**Content revision data:**
+---+

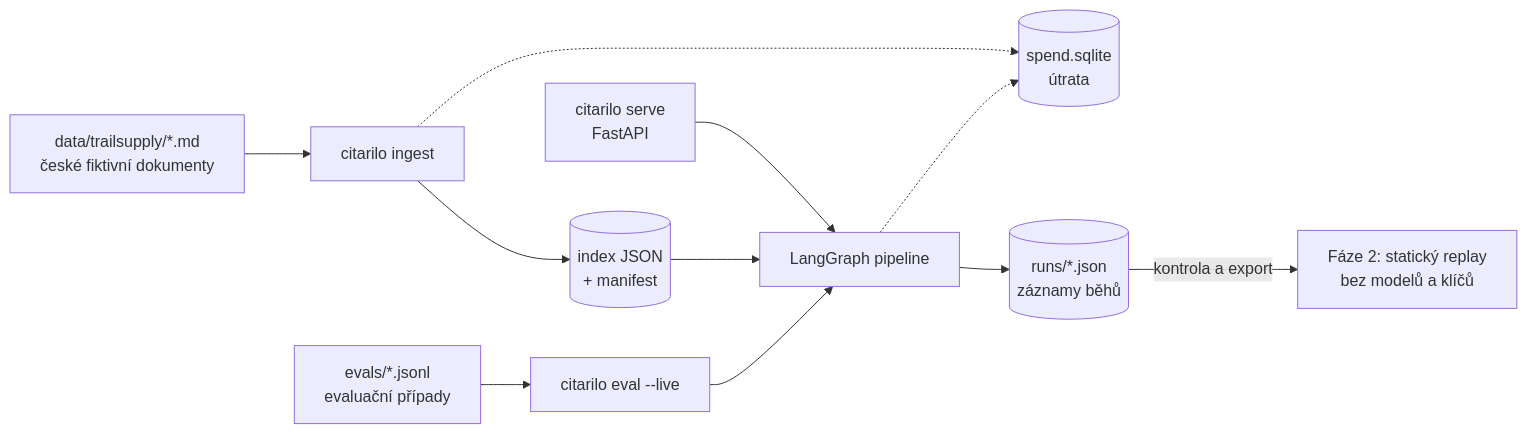
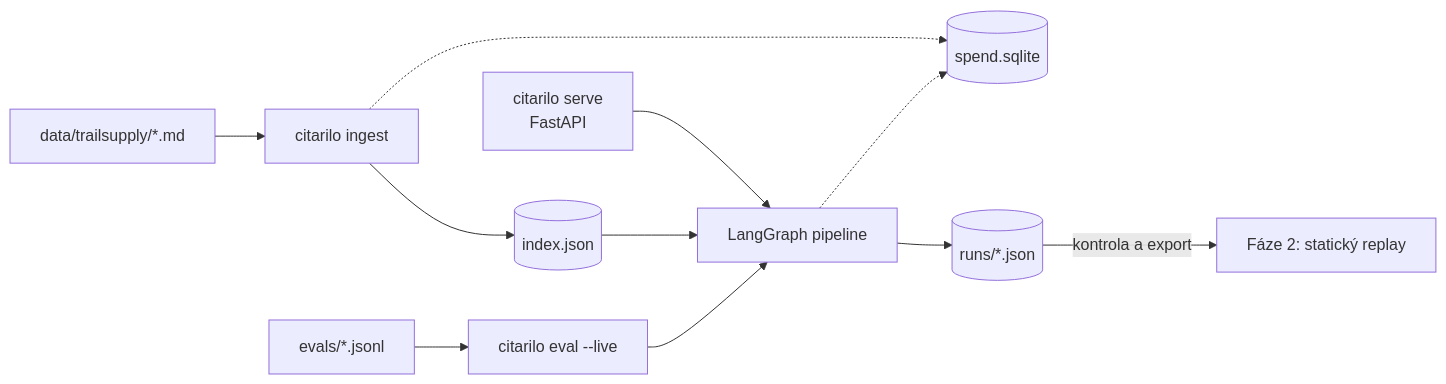
The second of 2 diagrams in docs/architecture.md (podstawkamartin/Citarilo), drawn with Mermaid before and after one commit. The commit also changed other lines of this file, not shown here.

Commit message:
Tighten architecture after final validation

````diff
--- a/docs/architecture.md
+++ b/docs/architecture.md
@@ -44,12 +41,11 @@
 ```mermaid
 flowchart LR
-    D["data/trailsupply/*.md<br/>české fiktivní dokumenty"] --> ING["citarilo ingest"]
-    ING --> I[("index JSON<br/>+ manifest")]
+    D["data/trailsupply/*.md"] --> ING["citarilo ingest"] --> I[("index.json")]
     API["citarilo serve<br/>FastAPI"] --> P["LangGraph pipeline"]
-    CASES["evals/*.jsonl<br/>evaluační případy"] --> EV["citarilo eval --live"] --> P
+    CASES["evals/*.jsonl"] --> EV["citarilo eval --live"] --> P
     I --> P
-    P --> RUNS[("runs/*.json<br/>záznamy běhů")]
-    ING -.-> L[("spend.sqlite<br/>útrata")]
+    P --> RUNS[("runs/*.json")]
+    ING -.-> L[("spend.sqlite")]
     P -.-> L
-    RUNS -->|kontrola a export| RP["Fáze 2: statický replay<br/>bez modelů a klíčů"]
+    RUNS -->|kontrola a export| RP["Fáze 2: statický replay"]
 ```
````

+---+

**Exercise brief:**
Each line that holds the string "sqlite" is to be copied from the entries above.

**Exercise result:**
-    ING -.-> L[("spend.sqlite<br/>útrata")]
+    ING -.-> L[("spend.sqlite")]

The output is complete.